START Records provided

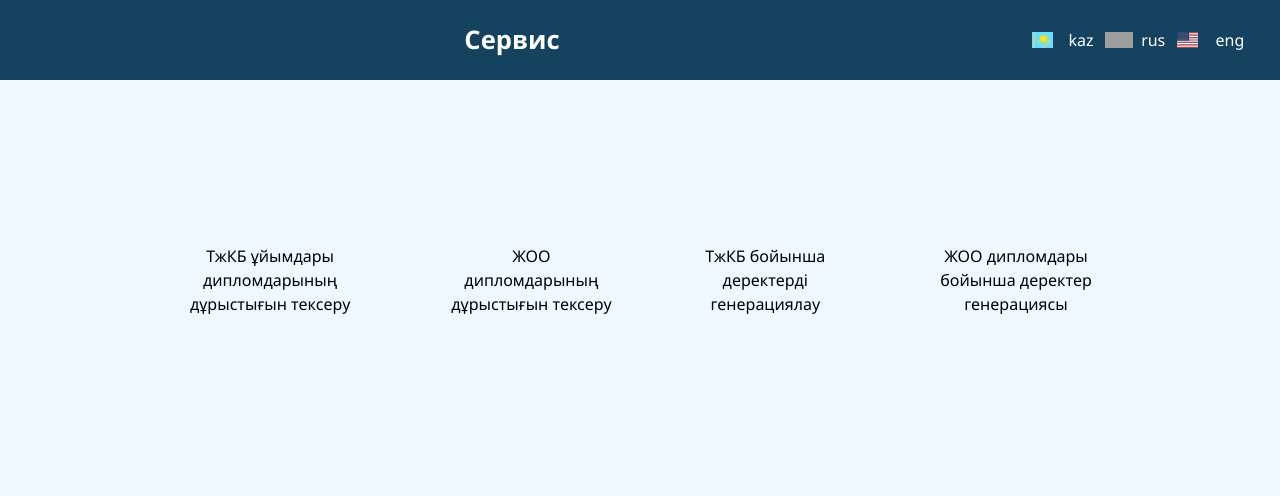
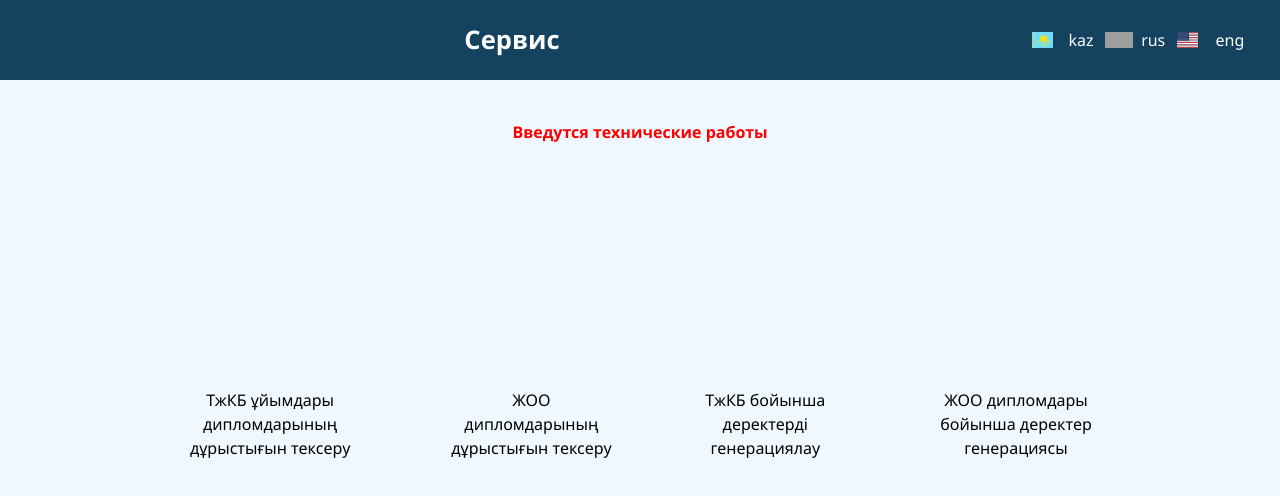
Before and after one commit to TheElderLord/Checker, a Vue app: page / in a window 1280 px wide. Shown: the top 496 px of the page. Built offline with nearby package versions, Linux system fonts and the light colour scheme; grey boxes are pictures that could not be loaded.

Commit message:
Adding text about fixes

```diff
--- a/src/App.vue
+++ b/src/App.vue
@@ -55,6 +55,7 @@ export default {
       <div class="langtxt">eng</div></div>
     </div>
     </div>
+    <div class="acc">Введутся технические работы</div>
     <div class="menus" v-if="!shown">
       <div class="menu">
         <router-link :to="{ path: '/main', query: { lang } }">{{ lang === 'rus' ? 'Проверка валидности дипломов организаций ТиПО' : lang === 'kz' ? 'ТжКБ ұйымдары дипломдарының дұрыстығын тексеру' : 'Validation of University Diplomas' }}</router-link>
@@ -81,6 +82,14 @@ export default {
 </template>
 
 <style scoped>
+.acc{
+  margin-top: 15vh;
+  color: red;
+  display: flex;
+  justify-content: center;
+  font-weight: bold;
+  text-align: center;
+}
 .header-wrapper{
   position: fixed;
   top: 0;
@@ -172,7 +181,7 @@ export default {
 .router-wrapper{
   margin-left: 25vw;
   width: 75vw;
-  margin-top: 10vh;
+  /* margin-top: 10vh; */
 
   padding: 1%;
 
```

END Records provided
START Records provided

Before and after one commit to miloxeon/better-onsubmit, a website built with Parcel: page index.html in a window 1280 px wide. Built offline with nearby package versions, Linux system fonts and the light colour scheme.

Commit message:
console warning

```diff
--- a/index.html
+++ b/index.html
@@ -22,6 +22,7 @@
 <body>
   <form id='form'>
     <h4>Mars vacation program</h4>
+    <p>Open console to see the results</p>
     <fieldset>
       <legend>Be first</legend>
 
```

END Records provided
START Records provided

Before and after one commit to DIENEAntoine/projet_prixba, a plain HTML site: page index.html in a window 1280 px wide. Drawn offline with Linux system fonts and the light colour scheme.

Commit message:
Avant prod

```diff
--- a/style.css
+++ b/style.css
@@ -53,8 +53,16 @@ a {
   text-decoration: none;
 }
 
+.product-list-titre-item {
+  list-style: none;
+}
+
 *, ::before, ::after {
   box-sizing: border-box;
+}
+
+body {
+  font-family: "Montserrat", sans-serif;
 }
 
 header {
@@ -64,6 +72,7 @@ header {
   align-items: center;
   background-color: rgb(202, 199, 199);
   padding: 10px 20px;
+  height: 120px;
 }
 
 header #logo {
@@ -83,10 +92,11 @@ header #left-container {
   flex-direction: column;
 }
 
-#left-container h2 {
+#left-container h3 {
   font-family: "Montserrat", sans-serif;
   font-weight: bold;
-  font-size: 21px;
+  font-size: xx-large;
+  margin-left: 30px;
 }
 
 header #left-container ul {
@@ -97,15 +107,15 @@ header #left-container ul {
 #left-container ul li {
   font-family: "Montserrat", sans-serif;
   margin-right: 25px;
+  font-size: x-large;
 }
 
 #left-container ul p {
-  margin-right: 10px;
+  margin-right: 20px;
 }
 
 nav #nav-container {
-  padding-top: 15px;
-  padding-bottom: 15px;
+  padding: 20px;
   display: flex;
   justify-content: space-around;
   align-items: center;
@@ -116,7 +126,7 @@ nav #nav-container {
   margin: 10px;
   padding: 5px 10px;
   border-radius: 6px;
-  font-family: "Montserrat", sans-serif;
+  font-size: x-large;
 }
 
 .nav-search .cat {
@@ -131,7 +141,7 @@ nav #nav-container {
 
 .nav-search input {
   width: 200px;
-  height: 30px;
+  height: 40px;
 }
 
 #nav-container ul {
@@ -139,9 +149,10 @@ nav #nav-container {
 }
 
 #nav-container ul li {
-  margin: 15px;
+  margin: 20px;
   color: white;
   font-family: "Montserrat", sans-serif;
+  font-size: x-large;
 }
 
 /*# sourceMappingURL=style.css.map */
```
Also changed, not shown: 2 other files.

END Records provided

About this task: The string "header" may occur in the listing; show every line where it does.

Output for this exercise:
 .header-wrapper{
 header {
@@ -64,6 +72,7 @@ header {
 header #logo {
@@ -83,10 +92,11 @@ header #left-container {
 header #left-container ul {
@@ -97,15 +107,15 @@ header #left-container ul {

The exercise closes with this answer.